But as I’ve reminded myself incessantly after such peak experiences: I vow to not reenter old parodies. Those moments of joy and transcendence stretch me to new places, and there’s no reason I need to return to the humdrum after my true drum has been struck with an invigorated rhythm. If the ecstatic moment lives and dies in the churches that evoke it, then I must return to those particular pews to taste it again. This can lead to an overdependence on the source of joy, be it an event, a substance, a lover, or a place — just because I felt divine at the river on Sunday doesn’t mean I will feel it so strongly when I return on Friday. The best I can do is find my wells, to visit them regularly with respect but not oversized expectations, and to be open to new ones, which often appear where I might not expect them. I prefer to think of church as a floating palace, one that changes form by the minute and yet is always an open eye away.

The Bright Side

I’d rather talk about the glory than the glitches. But sometimes it feels safer to coast in under the cover of gripe. 

Not to say digging into the trenches and making sense of the soil isn’t valid; in fact, in this age of airbrushing I’d say it’s critical work to be candid about the struggle.  But I’d rather not fall to the other extreme, baring all in an angst-ridden pity parade.

The fact is, I am an optimistic, joyful person. I think that what comes out of a stranger’s mouth is going to revelatory, or at least helpful. I relish the sound of the crickets piping in from the leaves. I think people are basically good and trustworthy. I believe most dogs won’t bite me.

Last night was one of those blessed evenings when I communed with joy and it gave me a big, wet kiss.  Annie was out of town, and I was getting the house ready both for her return but also for a visit from one of my oldest friends, Zeus, and his fiance Lora whom I had not yet met. Lora was driving down from Ohio and was arriving the night before her sweetheart, and I found myself in happy anticipation; even though we’d never met in person, I knew — because of the depth and breadth of my relationship with Zeus — that someone kindred was about to grace our home.

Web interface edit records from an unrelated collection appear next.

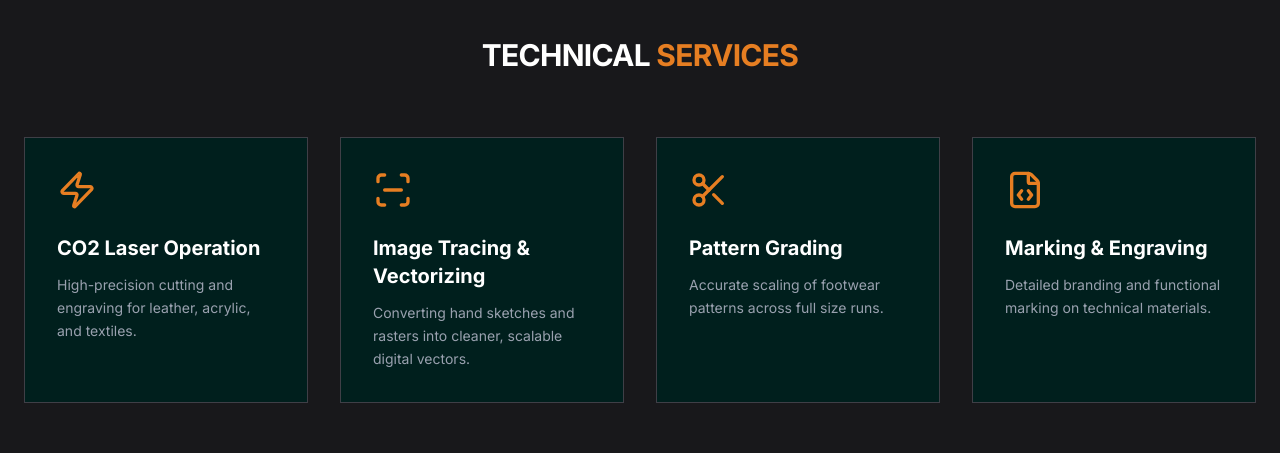
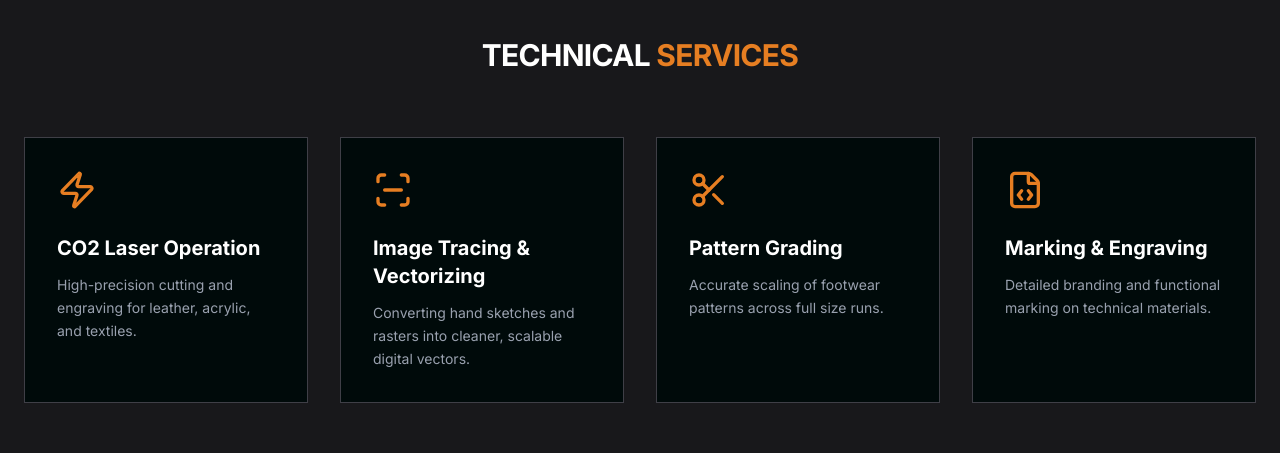
Before and after one commit to armanhossen111/laser-portfolio, a Next.js app: page / in a window 1280 px wide. Shown: the part 860-1313 px from the top of the page. Built offline with nearby package versions, Linux system fonts and the light colour scheme; no server answers; the database is empty.

Commit message:
Update website background color theme

```diff
--- a/src/app/globals.css
+++ b/src/app/globals.css
@@ -1,7 +1,7 @@
 @import "tailwindcss";
 
 @theme {
-  --color-dark-slate: #001f1d;
+  --color-dark-slate: #000a0a;
   --color-safety-orange: #E67E22;
   --color-crisp-white: #ffffff;
   --color-background: var(--color-dark-slate);
```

Lora arrived about two hours later than she’d planned, but I was able to transcend the clock. It was one of those perfect spring nights when the wind is blowing the first warm breeze of the year and the stars are almost shocking in their plenitude. I cooked up some dinner, wrote a little, put on some music and then stretched and danced and opened the unhinged joints in my body that had been feeling so tightly closed. In the last few years my body has stiffened and at times I feel like the tin man in need of some oil. I was able to conduct my own freestyle body workshop in the dining room with the windows wide open.

At one point I walked into Rio’s room and talked a bit to the soundly sleeping boy. I told him I would always love him and try to be there for him. I reminded him to never ignore the directives of his heart. I had the strong and slightly eerie feeling that he could hear me despite his deep slumber. Then things got a little mysterious. As I looked down on his face I saw him as a teenager, then as a man sleeping on another bed somewhere.  I got a flash of him alone and crying, that sad communion with the sheets, and I thought of all the times he would be broken and I started to weep, turned my face to my sleeve, looked away. I was about to leave the room when I remembered laughter, the tops of mountains, nights like the one I was having, and I let the delight of those small gifts sustain my vision of my growing son.

And then Lora arrived, 12:30 a.m. and the night still felt young, and she and I talked and talked, needing nothing but the worlds that were suddenly broader and more connected, and as the darkness was about to greet dawn a storm came in from nowhere, thunder booming and rain suddenly pouring across the tableau at 45 degrees. I ran inside and closed all the windows I had opened,  cursing for a moment all the papers that had scattered across the room. We hooted and hollered at mother nature’s unforgettable howl, and I finally went to bed, satisfaction in my bones.